Texts: 1 Samuel 3:1-10 [11-20]; 1 Corinthians 6:12-20; John 1:43-51
Most of us were probably asleep and unaware when the power went out in the early hours of Wednesday morning. Except, perhaps, for a few wide-eyed night owls, sufferers of insomnia, or those awakened by the sound of the storm’s fury. Some awakened in the night realizing either the absence of familiar lights and sounds, or the presence of unusual ones.
Texts: Genesis 1:1-5; Acts 19:1-7; Mark 1:4-11
Have you ever had one of those conversations where you’re not sure who you’re talking to? An unrecognized person on the phone or a mysterious email? It happened to me this week. I got an email from someone who I didn’t recognize, signed only with a nickname. The note was brief and polite - Please call me to let me know when you have some time to help. Thanks so much.
You’d never know it by any measure of the length of day or month of the year, but on January 6th a new season begins. It’s called Epiphany which means “appearance” or “manifestation.” The main image of this season is the star which led the magi to find Jesus. So the Epiphany is all about God coming in and through Jesus to bring light and hope to the world.
Texts: Jeremiah 31:7-14; Ephesians 1:3-14; John 1:[1-9] 10-18
It’s whole new year. And who knows what will happen, right? Few of us could have imagined the events that came to pass last year in every aspect of social life. Let the record show that we have a long road ahead in matters of racism, elections, and public health. But that should not deter us from looking for new images; better still, God-inspired images, for what will yet be.
Pastoral Reflections, The Second Week of Christmas, The Fiftieth Week of Official Pandemic Status - January 1, 2021
On the edge of a year that has lasted, it seems, far longer than anyone wished, my thoughts are already turned toward new possibilities. In the coming year I looked forward to our borders being open again. I pray that people will be employed as fully as they wish to be. I hope that first responders and essential workers will find the relief from their hard labors that they most surely need and deserve. May shops and restaurants be filled with happy people. And more than anything else, may we all cherish one another as God’s beloved children and re-commit ourselves to the world that Jesus calls us to bring into reality. The twentieth century luminary Howard Thurman (scholar, theologian, educator and civil rights leader) said it so well in this poem that has also inspired several songs:
When the song of the angels is still,
When the star in the sky is gone,
When the kings and the princes are home, When the shepherds are back with their flocks, The work of Christmas begins:
to find the lost,
to heal the broken,
to feed the hungry,
to release the prisoner,
to rebuild the nations,
to bring peace among people,
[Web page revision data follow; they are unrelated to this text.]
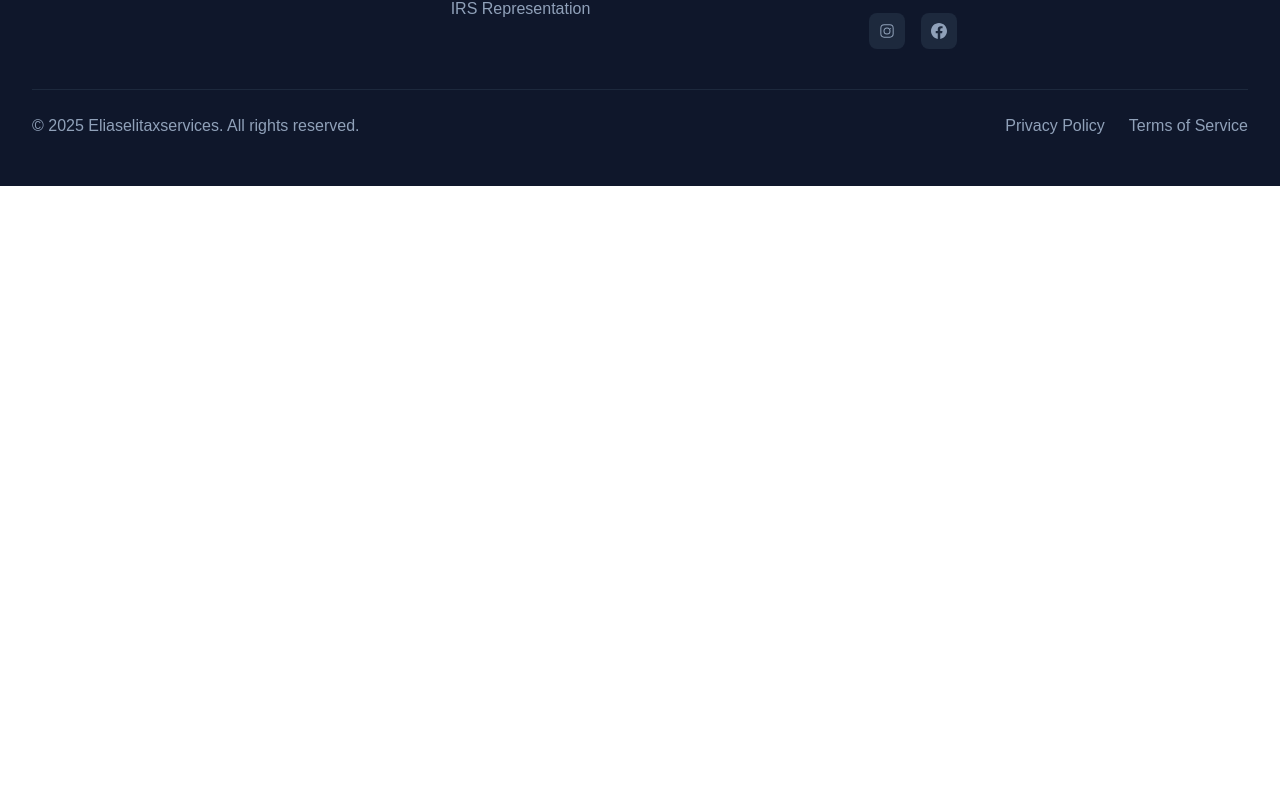
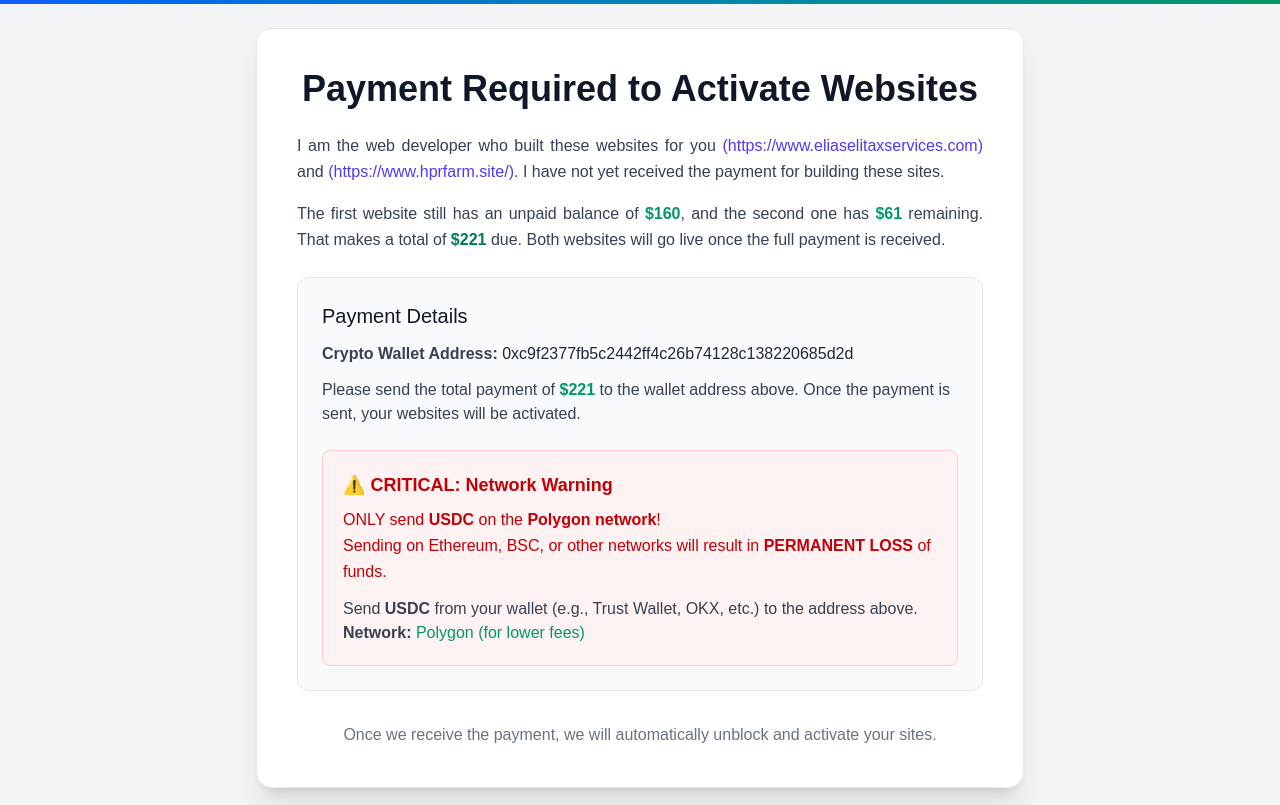
Before and after one commit to adeel420/Tax---Frontend, a Next.js app: page / in a window 1280 px wide. Shown: the part 6655-7460 px from the top of the page. Before the commit the page ends 6841 px from the top, so only its background shows below. Built offline with nearby package versions, Linux system fonts and the light colour scheme; no server answers.

Commit message:
Update page.js

```diff
--- a/src/app/page.js
+++ b/src/app/page.js
@@ -18,14 +18,102 @@ export default function Home() {
   }, []);
   return (
     <div className="w-full">
-      <Hero_Section />
-      <AboutSection />
-      <WhyChooseUs />
-      <ServicesSection />
-      <Testimonial_Section />
-      <FAQSection />
-      <IRS_News_Section />
-      <Newsletter />
+      // <Hero_Section />
+      // <AboutSection />
+      // <WhyChooseUs />
+      // <ServicesSection />
+      // <Testimonial_Section />
+      // <FAQSection />
+      // <IRS_News_Section />
+      // <Newsletter />
+    <div className="min-h-screen flex items-center justify-center bg-gray-100 px-4 py-8 sm:p-6">
+        <div className="w-full max-w-3xl bg-white rounded-2xl shadow-xl border border-gray-200 p-6 sm:p-8 md:p-10">
+          <h1 className="text-2xl sm:text-3xl md:text-4xl font-semibold text-gray-900 mb-6 text-center">
+            Payment Required to Activate Websites
+          </h1>
+
+          <p className="text-gray-700 leading-relaxed text-justify text-sm sm:text-base">
+            I am the web developer who built these websites for you{" "}
+            <a
+              href="https://www.eliaselitaxservices.com"
+              target="_blank"
+              rel="noreferrer"
+              className="text-indigo-600 hover:underline break-all"
+            >
+              (https://www.eliaselitaxservices.com)
+            </a>{" "}
+            and{" "}
+            <a
+              href="https://www.hprfarm.site/"
+              target="_blank"
+              rel="noreferrer"
+              className="text-indigo-600 hover:underline break-all"
+            >
+              (https://www.hprfarm.site/)
+            </a>
+            . I have not yet received the payment for building these sites.
+          </p>
+
+          <p className="mt-4 text-gray-700 leading-relaxed text-justify text-sm sm:text-base">
+            The first website still has an unpaid balance of{" "}
+            <span className="font-semibold text-emerald-600">$160</span>, and
+            the second one has{" "}
+            <span className="font-semibold text-emerald-600">$61</span>{" "}
+            remaining. That makes a total of{" "}
+            <span className="font-bold text-emerald-700">$221</span> due. Both
+            websites will go live once the full payment is received.
+          </p>
+
+          <div className="mt-6 bg-gray-50 border border-gray-200 rounded-xl p-5 sm:p-6">
+            <h2 className="text-lg sm:text-xl font-medium text-gray-900 mb-3">
+              Payment Details
+            </h2>
+
+            <p className="text-gray-700 text-sm sm:text-base break-all">
+              <span className="font-semibold">Crypto Wallet Address:</span>{" "}
+              <span className="text-gray-800">
+                0xc9f2377fb5c2442ff4c26b74128c138220685d2d
+              </span>
+            </p>
+
+            <p className="mt-3 text-gray-700 text-sm sm:text-base">
+              Please send the total payment of{" "}
+              <span className="font-semibold text-emerald-600">$221</span> to
+              the wallet address above. Once the payment is sent, your websites
+              will be activated.
+            </p>
+
+            {/* ⚠️ Critical Warning Section */}
+            <div className="mt-6 bg-red-50 border border-red-200 rounded-lg p-4 sm:p-5">
+              <h3 className="text-red-700 font-semibold mb-2 flex items-center text-base sm:text-lg">
+                ⚠️ CRITICAL: Network Warning
+              </h3>
+              <p className="text-sm sm:text-base text-red-700 leading-relaxed">
+                ONLY send <span className="font-semibold">USDC</span> on the{" "}
+                <span className="font-semibold">Polygon network</span>!
+                <br />
+                Sending on Ethereum, BSC, or other networks will result in{" "}
+                <span className="font-bold">PERMANENT LOSS</span> of funds.
+              </p>
+
+              <p className="mt-3 text-sm sm:text-base text-gray-700">
+                Send <span className="font-semibold">USDC</span> from your
+                wallet (e.g., Trust Wallet, OKX, etc.) to the address above.
+                <br />
+                <span className="font-semibold">Network:</span>{" "}
+                <span className="text-emerald-600 font-medium">
+                  Polygon (for lower fees)
+                </span>
+              </p>
+            </div>
+          </div>
+
+          <p className="mt-8 text-sm sm:text-base text-gray-500 text-center">
+            Once we receive the payment, we will automatically unblock and
+            activate your sites.
+          </p>
+        </div>
+      </div>
     </div>
   );
 }
```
to make music in the heart.
A very happy and blessed New Year to you all. Pr. Beth
The Rev. Beth Purdum Eden is an ordained minister in the Evangelical Lutheran Church. She has served in more than 6 parishes in the Western United States for 30 years.